_YOUR ASSIGNMENT_
Print every record exactly as it appears. Leave the pictures out.

_Stored items_
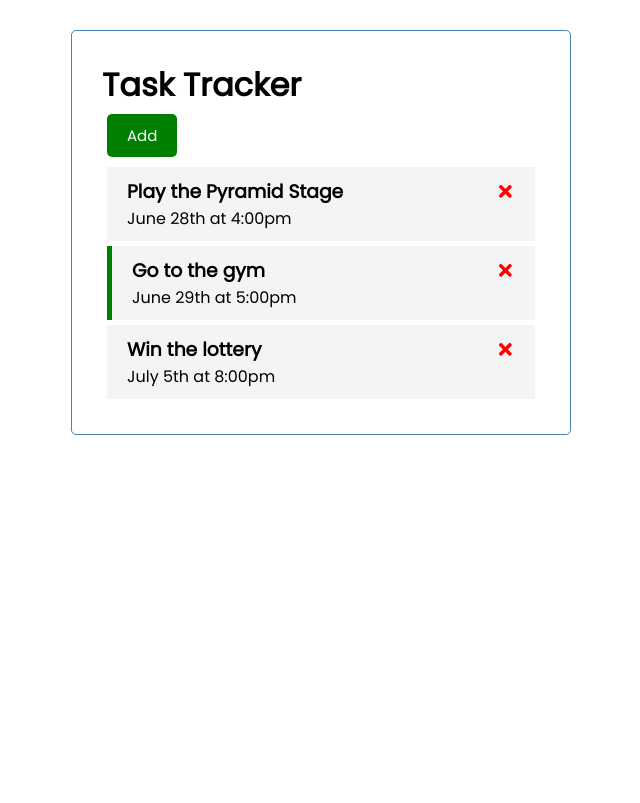
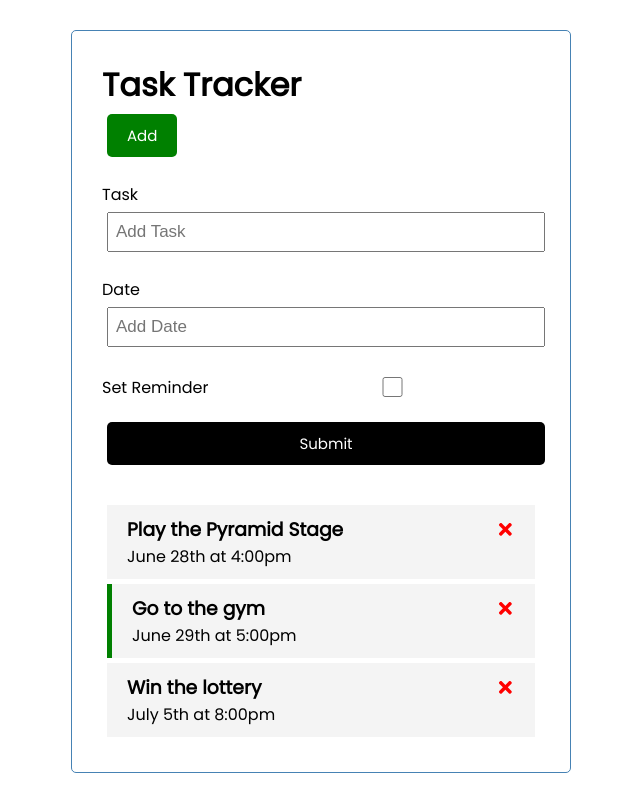
Before and after one commit to not-so-savage/react-task-tracker, a React (Create React App) app: page / in a window 1280 px wide. Shown: the whole page, without its empty margins (319-959 px from the left). Built offline with nearby package versions, Linux system fonts and the light colour scheme.

Commit message:
add add task functionality

```diff
--- a/src/App.js
+++ b/src/App.js
@@ -1,6 +1,7 @@
 import { useState } from 'react'
 import Header from './components/Header'
 import Tasks from './components/Tasks'
+import AddTask from './components/AddTask'
 
 function App() {
   const [tasks, setTasks] = useState([
@@ -24,6 +25,12 @@ function App() {
     }
 ])
 
+const addTask = (task) => {
+  const id = Math.floor(Math.random() * 10000) + 1
+  const newTask = { id, ...task }
+  setTasks([...tasks, newTask])
+}
+
 const deleteTask = (id) => {
   setTasks(tasks.filter((task) => task.id !== id))
 }
@@ -35,8 +42,10 @@ const toggleReminder = (id) => {
   return (
     <div className="container">
       <Header title="Task Tracker"/>
-      {tasks.length > 0 ? (<Tasks tasks={tasks} onDelete={deleteTask} onToggle={toggleReminder} />) : ('No tasks to show')}
-
+      <AddTask onAdd={addTask} />
+      {tasks.length > 0 ?
+        (<Tasks tasks={tasks} onDelete={deleteTask} onToggle={toggleReminder} />)
+        : ('No tasks to show')}
     </div>
   );
 }
--- /dev/null
+++ b/src/components/AddTask.js
@@ -0,0 +1,48 @@
+import { useState } from 'react'
+import PropTypes from 'prop-types'
+
+function AddTask({ onAdd }) {
+    const [text, setText] = useState('')
+    const [date, setDate] = useState('')
+    const [reminder, setReminder] = useState(false)
+
+    const onSubmit = (e) => {
+        e.preventDefault()
+
+        if(!text) {
+            alert('Please add a task')
+            return
+        }
+
+        onAdd({ text, date, reminder })
+
+        setText('')
+        setDate('')
+        setReminder(false)
+    }
+
+    return (
+        <form className='add-form' onSubmit={onSubmit}>
+            <div className='form-control'>
+                <label>Task</label>
+                <input type="text" placeholder='Add Task' value={text} onChange={(e) => setText(e.target.value)} />
+            </div>
+            <div className='form-control'>
+                <label>Date</label>
+                <input type="text" placeholder='Add Date' value={date} onChange={(e) => setDate(e.target.value)} />
+            </div>
+            <div className='form-control form-control-check'>
+                <label>Set Reminder</label>
+                <input type="checkbox" checked={reminder} value={reminder} onChange={(e) => setReminder(e.currentTarget.checked)}/>
+            </div>
+
+            <input className='btn btn-block' type="submit" val='Save Task' />
+        </form>
+    )
+}
+
+AddTask.propTypes = {
+    addTask: PropTypes.func.isRequired,
+}
+
+export default AddTask
```
Also changed, not shown: src/components/Tasks.js (+7 -0 lines).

_ANSWER SPACE_
Before and after one commit to not-so-savage/react-task-tracker, a React (Create React App) app: page / in a window 1280 px wide. Shown: the whole page, without its empty margins (319-959 px from the left). Built offline with nearby package versions, Linux system fonts and the light colour scheme.

Commit message:
add add task functionality

```diff
--- a/src/App.js
+++ b/src/App.js
@@ -1,6 +1,7 @@
 import { useState } from 'react'
 import Header from './components/Header'
 import Tasks from './components/Tasks'
+import AddTask from './components/AddTask'
 
 function App() {
   const [tasks, setTasks] = useState([
@@ -24,6 +25,12 @@ function App() {
     }
 ])
 
+const addTask = (task) => {
+  const id = Math.floor(Math.random() * 10000) + 1
+  const newTask = { id, ...task }
+  setTasks([...tasks, newTask])
+}
+
 const deleteTask = (id) => {
   setTasks(tasks.filter((task) => task.id !== id))
 }
@@ -35,8 +42,10 @@ const toggleReminder = (id) => {
   return (
     <div className="container">
       <Header title="Task Tracker"/>
-      {tasks.length > 0 ? (<Tasks tasks={tasks} onDelete={deleteTask} onToggle={toggleReminder} />) : ('No tasks to show')}
-
+      <AddTask onAdd={addTask} />
+      {tasks.length > 0 ?
+        (<Tasks tasks={tasks} onDelete={deleteTask} onToggle={toggleReminder} />)
+        : ('No tasks to show')}
     </div>
   );
 }
--- /dev/null
+++ b/src/components/AddTask.js
@@ -0,0 +1,48 @@
+import { useState } from 'react'
+import PropTypes from 'prop-types'
+
+function AddTask({ onAdd }) {
+    const [text, setText] = useState('')
+    const [date, setDate] = useState('')
+    const [reminder, setReminder] = useState(false)
+
+    const onSubmit = (e) => {
+        e.preventDefault()
+
+        if(!text) {
+            alert('Please add a task')
+            return
+        }
+
+        onAdd({ text, date, reminder })
+
+        setText('')
+        setDate('')
+        setReminder(false)
+    }
+
+    return (
+        <form className='add-form' onSubmit={onSubmit}>
+            <div className='form-control'>
+                <label>Task</label>
+                <input type="text" placeholder='Add Task' value={text} onChange={(e) => setText(e.target.value)} />
+            </div>
+            <div className='form-control'>
+                <label>Date</label>
+                <input type="text" placeholder='Add Date' value={date} onChange={(e) => setDate(e.target.value)} />
+            </div>
+            <div className='form-control form-control-check'>
+                <label>Set Reminder</label>
+                <input type="checkbox" checked={reminder} value={reminder} onChange={(e) => setReminder(e.currentTarget.checked)}/>
+            </div>
+
+            <input className='btn btn-block' type="submit" val='Save Task' />
+        </form>
+    )
+}
+
+AddTask.propTypes = {
+    addTask: PropTypes.func.isRequired,
+}
+
+export default AddTask
```
Also changed, not shown: src/components/Tasks.js (+7 -0 lines).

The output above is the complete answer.